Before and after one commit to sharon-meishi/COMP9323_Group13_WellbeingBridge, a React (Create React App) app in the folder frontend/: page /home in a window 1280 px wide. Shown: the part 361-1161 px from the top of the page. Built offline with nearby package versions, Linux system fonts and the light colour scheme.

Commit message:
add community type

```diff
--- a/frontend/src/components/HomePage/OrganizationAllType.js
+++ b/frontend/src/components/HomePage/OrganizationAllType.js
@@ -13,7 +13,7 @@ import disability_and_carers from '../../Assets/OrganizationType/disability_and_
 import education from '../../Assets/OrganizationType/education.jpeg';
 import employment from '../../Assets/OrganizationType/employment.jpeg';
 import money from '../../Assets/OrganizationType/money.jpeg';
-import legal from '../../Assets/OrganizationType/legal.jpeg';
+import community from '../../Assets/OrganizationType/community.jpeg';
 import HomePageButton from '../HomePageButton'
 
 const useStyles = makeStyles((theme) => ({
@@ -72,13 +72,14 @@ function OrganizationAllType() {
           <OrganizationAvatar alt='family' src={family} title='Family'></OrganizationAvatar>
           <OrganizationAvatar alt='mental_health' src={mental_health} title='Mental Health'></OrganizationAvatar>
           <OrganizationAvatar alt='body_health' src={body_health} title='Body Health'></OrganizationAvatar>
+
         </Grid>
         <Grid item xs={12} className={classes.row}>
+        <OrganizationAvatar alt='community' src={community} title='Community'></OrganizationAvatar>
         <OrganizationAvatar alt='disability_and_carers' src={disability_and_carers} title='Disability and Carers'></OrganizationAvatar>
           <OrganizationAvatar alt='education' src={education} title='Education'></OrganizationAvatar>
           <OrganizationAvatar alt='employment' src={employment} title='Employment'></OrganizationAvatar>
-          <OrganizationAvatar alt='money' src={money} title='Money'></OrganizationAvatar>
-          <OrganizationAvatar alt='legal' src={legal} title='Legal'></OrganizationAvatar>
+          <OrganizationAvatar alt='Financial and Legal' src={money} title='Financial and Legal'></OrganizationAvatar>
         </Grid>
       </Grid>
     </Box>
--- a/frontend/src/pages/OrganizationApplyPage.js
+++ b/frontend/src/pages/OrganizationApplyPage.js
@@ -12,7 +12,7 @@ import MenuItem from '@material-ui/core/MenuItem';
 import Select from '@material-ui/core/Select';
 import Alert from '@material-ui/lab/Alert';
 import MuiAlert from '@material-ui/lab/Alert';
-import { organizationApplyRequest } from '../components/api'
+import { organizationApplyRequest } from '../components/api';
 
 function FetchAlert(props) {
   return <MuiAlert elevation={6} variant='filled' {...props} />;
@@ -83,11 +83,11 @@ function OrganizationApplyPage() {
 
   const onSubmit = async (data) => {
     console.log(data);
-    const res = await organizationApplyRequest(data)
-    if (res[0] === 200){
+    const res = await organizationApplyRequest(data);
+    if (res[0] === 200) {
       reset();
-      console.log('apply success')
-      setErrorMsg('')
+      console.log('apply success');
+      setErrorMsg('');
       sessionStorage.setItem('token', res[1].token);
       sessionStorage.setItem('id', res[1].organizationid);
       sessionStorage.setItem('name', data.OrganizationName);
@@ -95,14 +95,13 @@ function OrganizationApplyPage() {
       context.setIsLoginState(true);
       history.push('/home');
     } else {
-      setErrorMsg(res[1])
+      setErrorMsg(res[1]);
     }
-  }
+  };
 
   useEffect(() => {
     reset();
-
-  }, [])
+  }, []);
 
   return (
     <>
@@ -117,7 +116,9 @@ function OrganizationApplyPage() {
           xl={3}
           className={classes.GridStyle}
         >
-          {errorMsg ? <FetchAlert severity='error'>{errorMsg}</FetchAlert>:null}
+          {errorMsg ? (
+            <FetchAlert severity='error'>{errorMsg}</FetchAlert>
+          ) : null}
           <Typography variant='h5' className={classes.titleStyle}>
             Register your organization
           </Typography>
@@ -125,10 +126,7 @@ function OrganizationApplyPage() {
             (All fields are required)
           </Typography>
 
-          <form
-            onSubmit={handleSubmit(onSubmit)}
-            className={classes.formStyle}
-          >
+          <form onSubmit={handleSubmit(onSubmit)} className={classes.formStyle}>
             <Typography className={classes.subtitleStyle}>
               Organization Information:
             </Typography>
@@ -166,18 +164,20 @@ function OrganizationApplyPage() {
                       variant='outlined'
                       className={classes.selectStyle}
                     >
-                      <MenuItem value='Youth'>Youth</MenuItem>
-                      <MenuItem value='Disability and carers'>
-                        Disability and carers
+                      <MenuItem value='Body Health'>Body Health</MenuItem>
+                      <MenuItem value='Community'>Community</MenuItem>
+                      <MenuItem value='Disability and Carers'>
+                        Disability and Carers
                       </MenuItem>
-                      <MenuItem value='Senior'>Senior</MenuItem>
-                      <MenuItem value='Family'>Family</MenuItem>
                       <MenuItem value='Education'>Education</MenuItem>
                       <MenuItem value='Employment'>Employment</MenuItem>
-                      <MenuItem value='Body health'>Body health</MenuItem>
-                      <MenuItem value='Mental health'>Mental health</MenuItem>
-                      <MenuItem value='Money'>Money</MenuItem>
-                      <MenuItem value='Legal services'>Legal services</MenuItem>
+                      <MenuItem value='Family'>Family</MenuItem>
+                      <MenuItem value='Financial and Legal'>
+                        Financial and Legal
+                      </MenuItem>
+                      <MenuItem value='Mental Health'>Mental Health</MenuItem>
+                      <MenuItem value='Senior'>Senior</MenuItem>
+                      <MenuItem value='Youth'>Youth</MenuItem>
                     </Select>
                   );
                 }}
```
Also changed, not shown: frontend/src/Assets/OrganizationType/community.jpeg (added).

◆ ◆ ◆ ◆ ◆

## Activity
In the records above, find every line with the word "jpeg" and copy it.

## Written reply
 import education from '../../Assets/OrganizationType/education.jpeg';
 import employment from '../../Assets/OrganizationType/employment.jpeg';
 import money from '../../Assets/OrganizationType/money.jpeg';
-import legal from '../../Assets/OrganizationType/legal.jpeg';
+import community from '../../Assets/OrganizationType/community.jpeg';
Also changed, not shown: frontend/src/Assets/OrganizationType/community.jpeg (added).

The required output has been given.